Today was our first full day in the beautiful city of Rome, and it was packed with a ton of culture and sight seeing. We started the day off by visiting the Olympic Complex of the 1960 Summer Olympics. We saw, what is now, the rugby stadium as well as the the Olympic stadium which is used today by the Rome soccer team. As we were about to leave, it started to rain and unforntunately it would last all day.
We then proceeded on to The Vatican City to visit the Vatican Museum, Sistine Chapel and Saint Peter’s Basilica. Venturing our way through the other hundreds of tourists, we started our tour by walking past the Pope’s private garden. Some of the other things we got to see were parts of Leonardo DaVinci’s studio, several statues of Roman Gods and huge hand woven tapestries. One of the things we found stunning were the beautiful hand painted ceilings throughout the entire museum. These were mostly painted by priests studying at The Vatican.
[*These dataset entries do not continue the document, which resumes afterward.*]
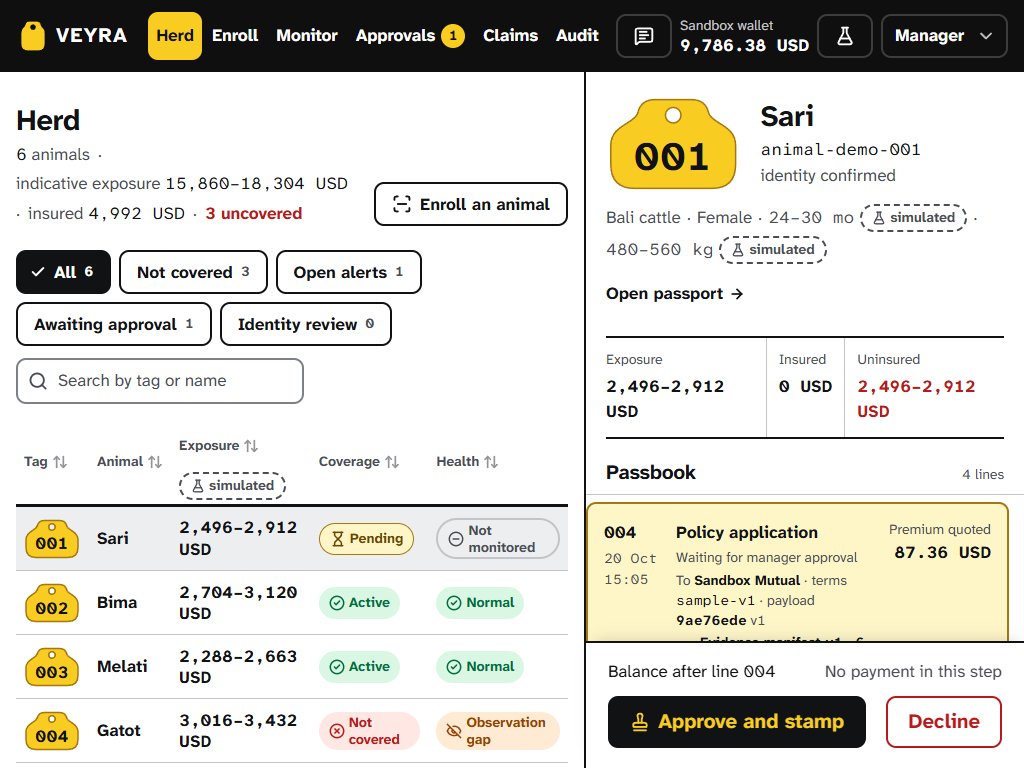
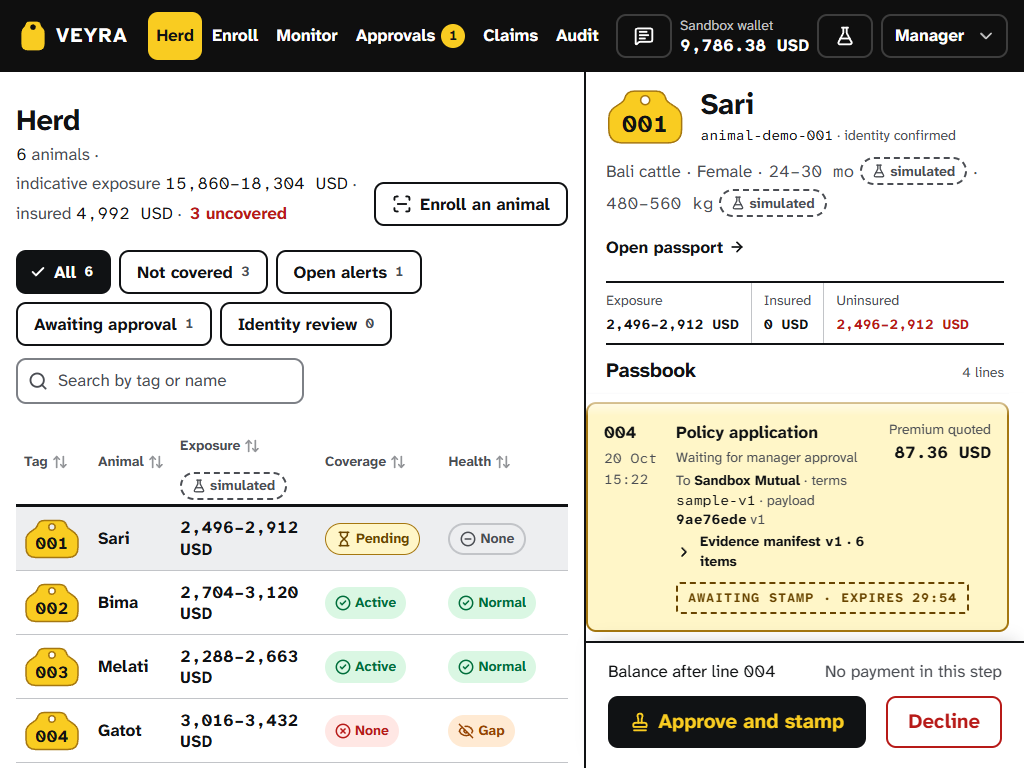
fix(web): compact passbook header on short screens, nowrap pills and herd meta, tag column in wallet ledger

diff --git a/apps/web/src/components/PassbookPanel.tsx b/apps/web/src/components/PassbookPanel.tsx
@@ -1,6 +1,7 @@
 import { Lock, Stamp as StampIcon } from "lucide-react";
-import { useId, type ReactNode } from "react";
+import { useEffect, useId, useRef, type ReactNode } from "react";
 import { cn } from "../lib/cn";
+import { useMediaQuery } from "../lib/use-media-query";
 import { formatMoney, lineNumber } from "../lib/format";
 import { Money } from "./figures";
 import { Button } from "./Button";
@@ -92,25 +93,49 @@ export function PassbookPanel({
   const currency = summary?.currency ?? "USD";
   const uninsuredLow = summary ? Math.max(0, summary.exposureLowMinor - summary.insuredMinor) : 0;
   const uninsuredHigh = summary ? Math.max(0, summary.exposureHighMinor - summary.insuredMinor) : 0;
+  // On a short screen (a 1024×768 tablet) the header compacts so the waiting line and its stamp
+  // slot stay above the decision bar: a smaller tag, one meta line, and a one-row exposure strip.
+  const compact = useMediaQuery("(max-height: 820px)");
+  const cell = compact ? "py-2" : "py-3";
+  const listRef = useRef<HTMLOListElement>(null);
+
+  // Fade the top edge once lines scroll under it, so a cut-off earlier line reads as "more above".
+  useEffect(() => {
+    const list = listRef.current;
+    if (!list) return;
+    const update = () => {
+      if (list.scrollTop > 0) list.setAttribute("data-scrolled", "");
+      else list.removeAttribute("data-scrolled");
+    };
+    update();
+    list.addEventListener("scroll", update, { passive: true });
+    return () => list.removeEventListener("scroll", update);
+  }, [lines.length]);
 
   return (
     <section aria-labelledby={headingId} className={cn("flex min-h-0 flex-col bg-bg", className)}>
-      <div className="flex flex-col gap-5 px-5 pt-6 pb-5">
-        <div className="flex items-center gap-5">
-          <EarTag animalId={animal.id} state={animal.tagState} size="xl" />
+      <div className={cn("flex flex-col", compact ? "gap-3 px-5 pt-4 pb-3" : "gap-5 px-5 pt-6 pb-5")} data-compact={compact || undefined}>
+        <div className={cn("flex items-center", compact ? "gap-4" : "gap-5")}>
+          <EarTag animalId={animal.id} state={animal.tagState} size={compact ? "md" : "xl"} />
           <div className="flex min-w-0 flex-col gap-1">
             <Heading id={headingId} className="text-xl font-bold">
               {animal.name}
             </Heading>
-            <p className="text-muted">
-              <span className="figures whitespace-nowrap text-ink">{animal.id}</span>
-              <br />
-              {IDENTITY_WORDS[animal.tagState]}
-            </p>
+            {compact ? (
+              <p className="truncate text-sm text-muted">
+                <span className="figures whitespace-nowrap text-ink">{animal.id}</span> · {IDENTITY_WORDS[animal.tagState]}
+              </p>
+            ) : (
+              <p className="text-muted">
+                <span className="figures whitespace-nowrap text-ink">{animal.id}</span>
+                <br />
+                {IDENTITY_WORDS[animal.tagState]}
+              </p>
+            )}
           </div>
         </div>
         {/* Full width under the tag, so breed, age, and weight with their sources read on as few lines as possible. */}
-        {animal.description && <div className="-mt-2 text-muted">{animal.description}</div>}
+        {animal.description && <div className={cn("text-muted", !compact && "-mt-2")}>{animal.description}</div>}
 
         {facts && facts.length > 0 && (
           <dl className="grid grid-cols-2 gap-x-5">
@@ -127,16 +152,22 @@ export function PassbookPanel({
         )}
 
         {summary && (
-          <dl className="grid grid-cols-[minmax(0,1fr)_auto_minmax(0,1fr)] border-y-2 border-ink">
-            <div className="flex flex-col gap-1 py-3 pr-3">
+          <dl
+            className={cn(
+              "grid border-y-2 border-ink",
+              // Compact: each figure keeps to one line, so the strip is a single row of three cells.
+              compact ? "grid-cols-[auto_auto_minmax(0,1fr)] [&_dd]:text-sm [&_dd]:whitespace-nowrap" : "grid-cols-[minmax(0,1fr)_auto_minmax(0,1fr)]",
+            )}
+          >
+            <div className={cn("flex flex-col gap-1 pr-3", cell)}>
               <dt className="text-sm text-muted">Exposure</dt>
               <dd className="figures font-bold"><Money low={summary.exposureLowMinor} high={summary.exposureHighMinor} currency={currency} /></dd>
             </div>
-            <div className="flex flex-col gap-1 border-l border-line px-3 py-3">
+            <div className={cn("flex flex-col gap-1 border-l border-line px-3", cell)}>
               <dt className="text-sm text-muted">Insured</dt>
               <dd className="figures font-bold"><Money minor={summary.insuredMinor} currency={currency} whole /></dd>
             </div>
-            <div className="flex flex-col gap-1 border-l border-line py-3 pl-3">
+            <div className={cn("flex flex-col gap-1 border-l border-line pl-3", cell)}>
               <dt className="text-sm text-muted">Uninsured</dt>
               <dd className={cn("figures font-bold", uninsuredHigh > 0 && "text-danger")}>
                 {uninsuredHigh === 0 ? <Money minor={0} currency={currency} whole /> : <Money low={uninsuredLow} high={uninsuredHigh} currency={currency} />}
@@ -158,7 +189,7 @@ export function PassbookPanel({
             Nothing has posted yet. Enrollment writes the first line.
           </p>
         ) : (
-          <ol className="pb-list relative min-h-0 flex-1 overflow-y-auto border-t border-line px-1 [scrollbar-gutter:stable]">
+          <ol ref={listRef} className="pb-list relative min-h-0 flex-1 overflow-y-auto border-t border-line px-1 [scrollbar-gutter:stable]">
             {lines.map((line) => (
               <PassbookLine key={line.id} {...line} timeZone={timeZone} />
             ))}

diff --git a/apps/web/src/features/approvals/WalletPanel.tsx b/apps/web/src/features/approvals/WalletPanel.tsx
@@ -1,9 +1,9 @@
 import { ArrowDownLeft, ArrowUpRight, FlaskConical, Lock, LockOpen, type LucideIcon } from "lucide-react";
-import { Fragment, useId, type ReactNode } from "react";
+import { useId } from "react";
 import { Link } from "react-router";
 import { ErrorNotice, LoadingRegion, Skeleton } from "../../components/feedback";
 import { EarTag } from "../../components/EarTag";
-import { Money, Mono, Timestamp } from "../../components/figures";
+import { Money, Timestamp } from "../../components/figures";
 import { tagStateFor } from "../../lib/animal";
 import { cn } from "../../lib/cn";
 import { formatMoney } from "../../lib/format";
@@ -18,21 +18,11 @@ function withoutLeadingWord(description: string, word: string): string {
 
 const ANIMAL_ID = /^animal-[\w-]+$/;
 
-/** Prints any animal ID in a ledger description as its tag chip and the mono ID. */
-function describe(text: string, identity: Map<string, string>): ReactNode {
-  return text.split(" · ").map((part, i) => (
-    <Fragment key={i}>
-      {i > 0 && " · "}
-      {ANIMAL_ID.test(part) ? (
-        <span className="inline-flex items-center gap-1.5 align-middle">
-          <EarTag animalId={part} state={tagStateFor(identity.get(part) ?? "confirmed")} />
-          <Mono>{part}</Mono>
-        </span>
-      ) : (
-        part
-      )}
-    </Fragment>
-  ));
+/** Splits a ledger description into the animal it names (shown as the row's tag) and the remaining words. */
+function splitAnimal(text: string): { animalId: string | null; rest: string } {
+  const parts = text.split(" · ");
+  const animalId = parts.find((part) => ANIMAL_ID.test(part)) ?? null;
+  return { animalId, rest: parts.filter((part) => part !== animalId).join(" · ") };
 }
 
 const ENTRY: Record<WalletEntry["entry_type"], { icon: LucideIcon; word: string; sign: 1 | -1 | 0 }> = {
@@ -99,16 +89,23 @@ export function WalletPanel({ className }: { className?: string }) {
                 .map((entry) => {
                   const kind = ENTRY[entry.entry_type];
                   const Icon = kind.icon;
+                  const { animalId, rest } = splitAnimal(withoutLeadingWord(entry.description, kind.word));
+                  const fullText = [kind.word, rest, animalId].filter(Boolean).join(" · ");
                   const figure =
                     kind.sign === 0
                       ? formatMoney(entry.amount_minor, entry.currency)
                       : formatMoney(kind.sign * entry.amount_minor, entry.currency, { signed: true });
                   return (
-                    <li key={entry.id} className="grid grid-cols-[auto_minmax(0,1fr)_auto] items-start gap-x-3 border-b border-line py-3">
+                    // The tag sits in its own leading column so the description keeps to one line.
+                    <li key={entry.id} className="grid grid-cols-[auto_3.25rem_minmax(0,1fr)_auto] items-start gap-x-3 border-b border-line py-3">
                       <Icon aria-hidden="true" className="mt-0.5 size-5 text-muted" strokeWidth={2.25} />
+                      <span className="flex min-h-6 items-start">
+                        {animalId && <EarTag animalId={animalId} state={tagStateFor(identity.get(animalId) ?? "confirmed")} />}
+                      </span>
                       <div className="flex min-w-0 flex-col gap-0.5">
-                        <span>
-                          <span className="font-bold">{kind.word}</span> · {describe(withoutLeadingWord(entry.description, kind.word), identity)}
+                        <span className="truncate" title={fullText}>
+                          <span className="font-bold">{kind.word}</span>
+                          {rest && <> · {rest}</>}
                         </span>
                         <span className="text-sm text-muted">
                           <Timestamp value={entry.created_at} mode="absolute" />

diff --git a/apps/web/src/lib/animal.ts b/apps/web/src/lib/animal.ts
@@ -25,10 +25,10 @@ export function identityPill(identityStatus: string | null | undefined): { tone:
   }
 }
 
-export function coveragePill(status: string | null | undefined): { tone: StatusTone; label: string } {
+export function coveragePill(status: string | null | undefined): { tone: StatusTone; label: string; shortLabel?: string } {
   if (status === "active") return { tone: "ok", label: "Active" };
   if (status === "pending") return { tone: "awaiting", label: "Pending" };
-  return { tone: "danger", label: "Not covered" };
+  return { tone: "danger", label: "Not covered", shortLabel: "None" };
 }
 
 export type HealthStatus =
@@ -39,17 +39,19 @@ export type HealthStatus =
   | "normal"
   | "not_monitored";
 
-const HEALTH_PILL: Record<HealthStatus, { tone: StatusTone; label: string; icon?: LucideIcon }> = {
-  needs_inspection: { tone: "danger", label: "Needs inspection", icon: Eye },
-  under_review: { tone: "uncertain", label: "Under review", icon: Hourglass },
-  observation_gap: { tone: "uncertain", label: "Observation gap", icon: EyeOff },
-  veterinary_reviewed: { tone: "ok", label: "Vet reviewed", icon: Stethoscope },
+type HealthPill = { tone: StatusTone; label: string; shortLabel?: string; icon?: LucideIcon };
+
+const HEALTH_PILL: Record<HealthStatus, HealthPill> = {
+  needs_inspection: { tone: "danger", label: "Needs inspection", shortLabel: "Inspect", icon: Eye },
+  under_review: { tone: "uncertain", label: "Under review", shortLabel: "Review", icon: Hourglass },
+  observation_gap: { tone: "uncertain", label: "Observation gap", shortLabel: "Gap", icon: EyeOff },
+  veterinary_reviewed: { tone: "ok", label: "Vet reviewed", shortLabel: "Vetted", icon: Stethoscope },
   normal: { tone: "ok", label: "Normal" },
-  not_monitored: { tone: "neutral", label: "Not monitored" },
+  not_monitored: { tone: "neutral", label: "Not monitored", shortLabel: "None" },
 };
 
 /** A monitoring state from records, never a diagnosis: icon plus plain words. */
-export function healthPill(status: HealthStatus | null | undefined): { tone: StatusTone; label: string; icon?: LucideIcon } {
+export function healthPill(status: HealthStatus | null | undefined): HealthPill {
   return HEALTH_PILL[status ?? "not_monitored"] ?? HEALTH_PILL.not_monitored;
 }
 

diff --git a/apps/web/src/features/herd/HerdPage.tsx b/apps/web/src/features/herd/HerdPage.tsx
@@ -14,6 +14,7 @@ import { Provenance, type Source } from "../../components/Provenance";
 import { StatusPill } from "../../components/StatusPill";
 import { useShellSummary } from "../../app/use-shell-summary";
 import { asSource, coveragePill, healthPill, identityPill, productName, tagStateFor } from "../../lib/animal";
+import { cn } from "../../lib/cn";
 import { formatMoney, formatMoneyRange } from "../../lib/format";
 import type { HerdFilters } from "../../lib/query-keys";
 import { useMediaQuery } from "../../lib/use-media-query";
@@ -232,20 +233,21 @@ function HerdMeta() {
   if (!summary) return <span>Every tagged animal, its exposure, and its cover.</span>;
   const { currency } = summary;
   return (
+    // Each segment keeps to one line and carries its own trailing separator, so a wrap never strands a "·".
     <span className="flex flex-wrap gap-x-2 gap-y-1">
-      <span>
+      <span className="whitespace-nowrap">
         <Mono className="text-ink">{summary.animal_count}</Mono> {summary.animal_count === 1 ? "animal" : "animals"}
+        <span aria-hidden="true"> ·</span>
       </span>
-      <span aria-hidden="true">·</span>
-      <span>
+      <span className="whitespace-nowrap">
         indicative exposure <Mono className="text-ink">{formatMoneyRange(summary.exposure_low_minor, summary.exposure_high_minor, currency)}</Mono>
+        <span aria-hidden="true"> ·</span>
       </span>
-      <span aria-hidden="true">·</span>
-      <span>
+      <span className="whitespace-nowrap">
         insured <Mono className="text-ink">{formatMoney(summary.insured_minor, currency, { whole: true })}</Mono>
+        <span aria-hidden="true"> ·</span>
       </span>
-      <span aria-hidden="true">·</span>
-      <span className={summary.uncovered_count > 0 ? "font-bold text-danger" : undefined}>
+      <span className={cn("whitespace-nowrap", summary.uncovered_count > 0 && "font-bold text-danger")}>
         <Mono>{summary.uncovered_count}</Mono> uncovered
       </span>
     </span>

diff --git a/apps/web/src/features/alerts/AlertDrawer.tsx b/apps/web/src/features/alerts/AlertDrawer.tsx
@@ -43,11 +43,15 @@ function Window({ label, start, end }: { label: string; start: string | null; en
         {start && end ? (
           <span className="flex flex-col">
             <span className="figures">{formatAbsolute(start).split(",")[0]}</span>
-            <span className="figures whitespace-nowrap">
-              <time dateTime={start}>{formatClockSeconds(start)}</time>
-              <span aria-hidden="true"> – </span>
-              <span className="sr-only"> to </span>
-              <time dateTime={end}>{formatClockSeconds(end)}</time> {zoneLabel(start)}
+            {/* The zone may drop under the times in a narrow column rather than run into its neighbour. */}
+            <span className="figures flex flex-wrap gap-x-2">
+              <span className="whitespace-nowrap">
+                <time dateTime={start}>{formatClockSeconds(start)}</time>
+                <span aria-hidden="true"> – </span>
+                <span className="sr-only"> to </span>
+                <time dateTime={end}>{formatClockSeconds(end)}</time>
+              </span>
+              <span className="whitespace-nowrap">{zoneLabel(start)}</span>
             </span>
           </span>
         ) : (
@@ -277,7 +281,7 @@ export function AlertDrawer({ alertId, onClose }: AlertDrawerProps) {
             <h3 id={`${noteId}-win`} className="text-md font-bold">
               Observation against baseline
             </h3>
-            <dl className="grid gap-4 sm:grid-cols-2">
+            <dl className="grid gap-x-6 gap-y-4 sm:grid-cols-2">
               <Window label="Observation window" start={alert.window_start} end={alert.window_end} />
               <Window
                 label={alert.kind === "reduced_movement" ? "Baseline window" : "Baseline"}

diff --git a/apps/web/src/styles/components.css b/apps/web/src/styles/components.css
@@ -157,6 +157,10 @@
   margin: 0;
   padding: 0;
 }
+/* Once lines scroll under the list's top edge, fade it so the cut-off earlier line reads as "more above". */
+.pb-list[data-scrolled] {
+  mask-image: linear-gradient(to bottom, transparent 0, #000 24px);
+}
 
 .pb-line {
   display: grid;
@@ -338,19 +342,22 @@
     padding-inline: 0.625rem;
   }
 }
-/* Beside the 440px passbook a two-word status ("Observation gap", "Not covered") may take two lines
-   inside its pill rather than be cut: every word stays visible and the row still keeps to 64px. */
+/* Status pills never wrap. Beside the 440px passbook (a 552px table at 1024) a long status shows its
+   short word; the full label stays in the accessible name. */
+.pill-label-short {
+  display: none;
+}
 @container (min-width: 34rem) and (max-width: 39.9375rem) {
-  .dt-wrap[data-stack="narrow"] .dt td .rounded-pill {
-    height: auto;
-    min-height: 2rem;
-    padding-block: 0.125rem;
-    line-height: 1.2;
-    white-space: normal;
+  .dt-wrap[data-stack="narrow"] .dt td .pill-label-short {
+    display: inline;
   }
-  .dt-wrap[data-stack="narrow"] .dt td .rounded-pill > .truncate {
-    overflow: visible;
-    white-space: normal;
+  .dt-wrap[data-stack="narrow"] .dt td .pill-label-full {
+    position: absolute;
+    width: 1px;
+    height: 1px;
+    overflow: hidden;
+    clip-path: inset(50%);
+    white-space: nowrap;
   }
 }
 

diff --git a/apps/web/src/components/StatusPill.tsx b/apps/web/src/components/StatusPill.tsx
@@ -22,12 +22,17 @@ const TONE_ICON: Record<StatusTone, LucideIcon> = {
 export interface StatusPillProps {
   tone: StatusTone;
   label: string;
+  /**
+   * A shorter word shown where a narrow table can't fit the full label (beside the passbook at
+   * 1024px). The full label stays in the accessible name.
+   */
+  shortLabel?: string;
   /** Replace the tone's default icon. State is always icon plus text, never color alone. */
   icon?: LucideIcon;
   className?: string;
 }
 
-export function StatusPill({ tone, label, icon, className }: StatusPillProps) {
+export function StatusPill({ tone, label, shortLabel, icon, className }: StatusPillProps) {
   const Icon = icon ?? TONE_ICON[tone];
   return (
     <span
@@ -38,7 +43,12 @@ export function StatusPill({ tone, label, icon, className }: StatusPillProps) {
       )}
     >
       <Icon aria-hidden="true" className="size-4 flex-none" strokeWidth={2.25} />
-      <span className="truncate">{label}</span>
+      <span className={cn("truncate", shortLabel && "pill-label-full")}>{label}</span>
+      {shortLabel && (
+        <span className="pill-label-short" aria-hidden="true">
+          {shortLabel}
+        </span>
+      )}
     </span>
   );
 }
We concluded our tour of the museum by walking through The Sistine Chapel. While photographs were not allowed to be taken in The Chapel, pictures wouldn’t have done justice anyways. Our guide Mario told us all about the controversies Michaelangelo had with the church while painting. If you look close enough you can see how he rebutled and added his own touch to the art.
After the museum, we walked out to Saint Peter’s Square where hundreds of thousands of people stand to see The Pope every week. We then entered The Basilica. It is the largest church in the world and took us about an hour to walk through. There was so much art work and statues to see that much more time could’ve been spent there. One interesting fact that we learned is that 127 popes have been buried in The Basilica. We all participated in the tradition of touching the foot of the statue of Saint Peter. The legend has it that if you rub his foot and make a wish that it will come true! After leaving Vatican City, we now understand why millions of people travel from around the world to visit.
After a delicious lunch stop in Rome, we journeyed to The Colosseum. It is much bigger in person than we would’ve thought. It was interesting to hear Mario tell us stories of the gladiators and the people and animals they fought against. Becoming a gladiator was the one way a slave could become free in ancient times since typically those born into slavery died as slaves. Going there made us want to watch Gladiator again to get a better understanding of the lifestyle.
After leaving The Colosseum, we went on a walking tour of several monuments around Rome. These included The Roman Forum (which we had to see from the outside because it was closed), the monument to Vittorio Emanuele the second and the home of Napoleon Bonaparte. After a long and tiring day, we can say that we have successfully experienced Rome.
Katie and Laura